Write down nothing except how many lines in the entries contain "addresses".

= = = =

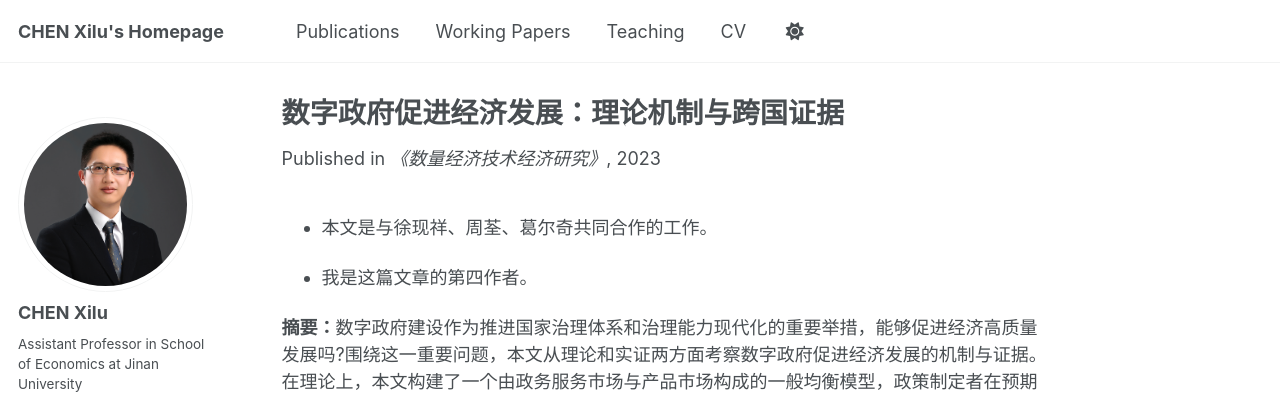
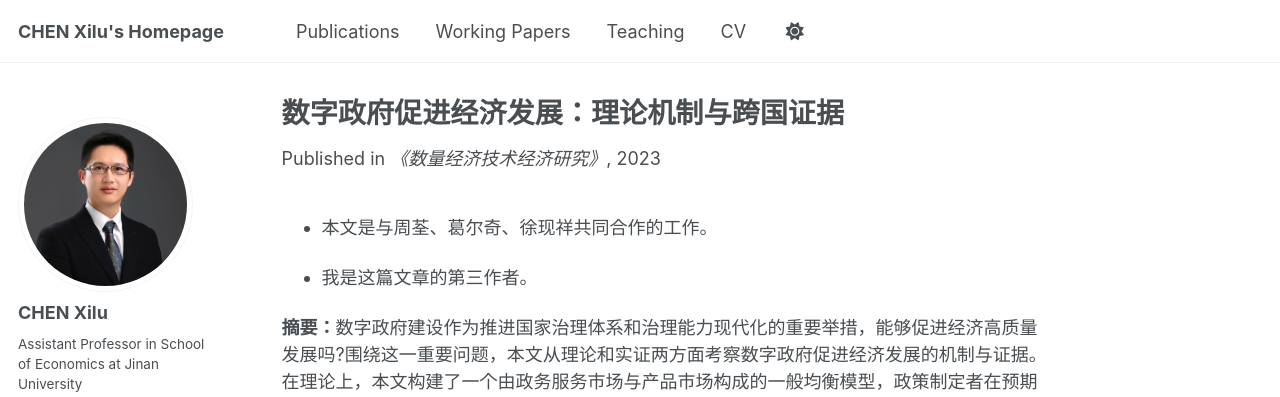
Before and after one commit to Xilu-CHEN/xilu-chen.github.io, a Jekyll site: the page built from _publications/SLJJJSJJYJ2023.md, in a window 1280 px wide and 1323 px high. Shown: the top 397 px of the window. Built offline with Jekyll 4.4.1, drawn with Linux system fonts in a browser that asks for light colours; some web fonts are replaced; a script that is not in the unit is left out.

Commit message:
Update SLJJJSJJYJ2023.md

```diff
--- a/_publications/SLJJJSJJYJ2023.md
+++ b/_publications/SLJJJSJJYJ2023.md
@@ -9,9 +9,9 @@ venue: '《数量经济技术经济研究》'
 paperurl: 'http://xilu-chen.github.io/files/SLJJJSJJYJ2023.pdf'
 ---
 
-* 本文是与徐现祥、周荃、葛尔奇共同合作的工作。
+* 本文是与周荃、葛尔奇、徐现祥共同合作的工作。
 
-* 我是这篇文章的第四作者。
+* 我是这篇文章的第三作者。
 
 **摘要：**数字政府建设作为推进国家治理体系和治理能力现代化的重要举措，能够促进经济高质量发展吗?围绕这一重要问题，本文从理论和实证两方面考察数字政府促进经济发展的机制与证据。在理论上，本文构建了一个由政务服务市场与产品市场构成的一般均衡模型，政策制定者在预期数字政府使用率高于临界值时选择建设数字政府;当企业能够自由选择通过线下平台或数字政府获取政务服务时，会加强政府内部竞争，从而促进经济发展。其背后的具体机制为数字政府建设可以降低企业获取政务服务的合规成本，并可能影响政府提供政务服务的财政支出。在实证上，基于2002~2019年全球167个经济体的数据，本文研究发现数字政府建设能够显著提高劳均产出，促进经济高质量发展;数字政府建设能够通过减少企业获取政务服务的时间和所经历的程序数目来促进经济发展。本文研究结论表明，只有切实提高数字政府的使用率，才能充分发挥数字政府建设促进经济高质量发展的积极作用，推进国家治理体系和治理能力现代化。
 
```
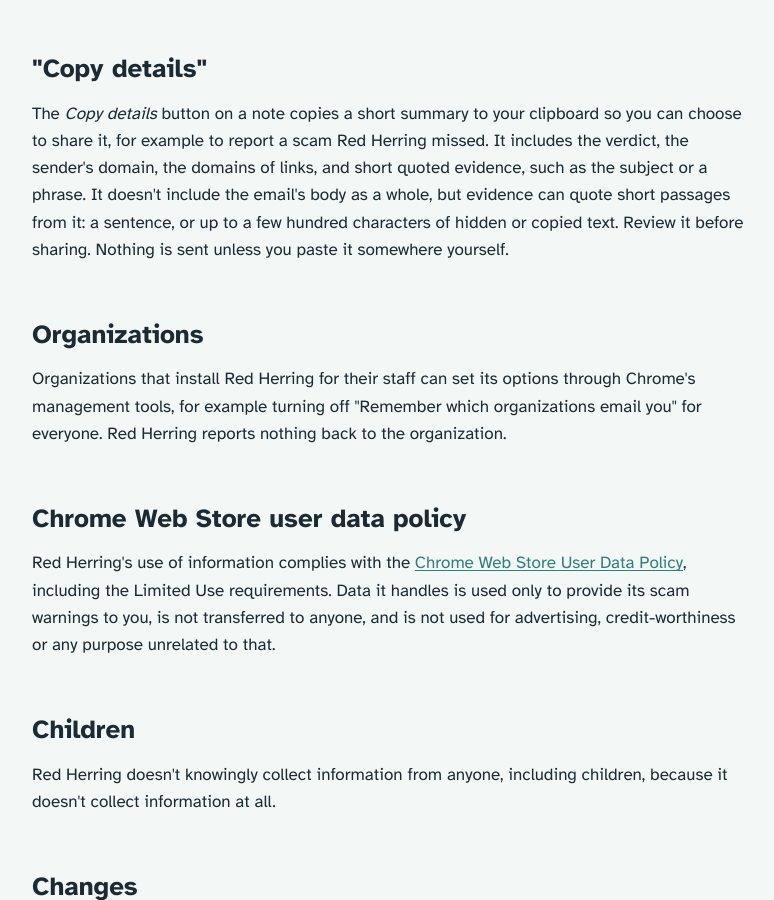
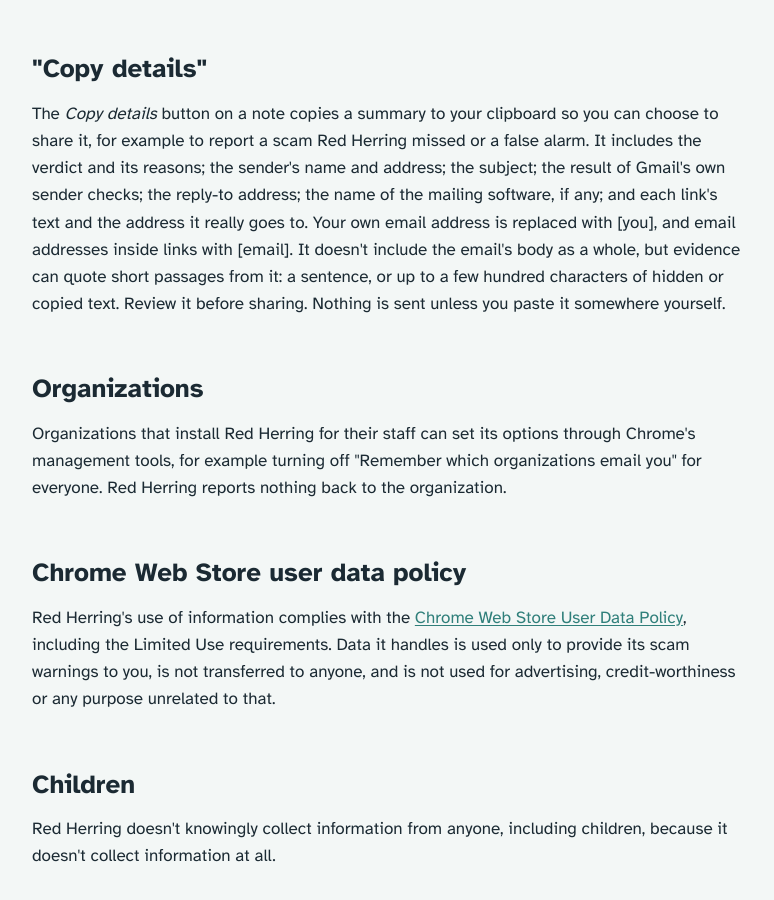
Before and after one commit to matthewidavis/RedHerring, a plain HTML site: page privacy.html in a window 1280 px wide. Shown: the part 3947-4847 px from the top of the page, without its empty margins (252-1026 px from the left). Drawn offline with Linux system fonts and the light colour scheme.

Commit message:
Copy details now includes sender checks, reply-to and real link addresses

```diff
--- a/privacy.html
+++ b/privacy.html
@@ -95,7 +95,7 @@
     </ul>
 
     <h2>"Copy details"</h2>
-    <p>The <em>Copy details</em> button on a note copies a short summary to your clipboard so you can choose to share it, for example to report a scam Red Herring missed. It includes the verdict, the sender's domain, the domains of links, and short quoted evidence, such as the subject or a phrase. It doesn't include the email's body as a whole, but evidence can quote short passages from it: a sentence, or up to a few hundred characters of hidden or copied text. Review it before sharing. Nothing is sent unless you paste it somewhere yourself.</p>
+    <p>The <em>Copy details</em> button on a note copies a summary to your clipboard so you can choose to share it, for example to report a scam Red Herring missed or a false alarm. It includes the verdict and its reasons; the sender's name and address; the subject; the result of Gmail's own sender checks; the reply-to address; the name of the mailing software, if any; and each link's text and the address it really goes to. Your own email address is replaced with [you], and email addresses inside links with [email]. It doesn't include the email's body as a whole, but evidence can quote short passages from it: a sentence, or up to a few hundred characters of hidden or copied text. Review it before sharing. Nothing is sent unless you paste it somewhere yourself.</p>
 
     <h2>Organizations</h2>
     <p>Organizations that install Red Herring for their staff can set its options through Chrome's management tools, for example turning off "Remember which organizations email you" for everyone. Red Herring reports nothing back to the organization.</p>
```
Also changed, not shown: index.html (+1 -1 lines).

= = = =

#### Exercise result:
2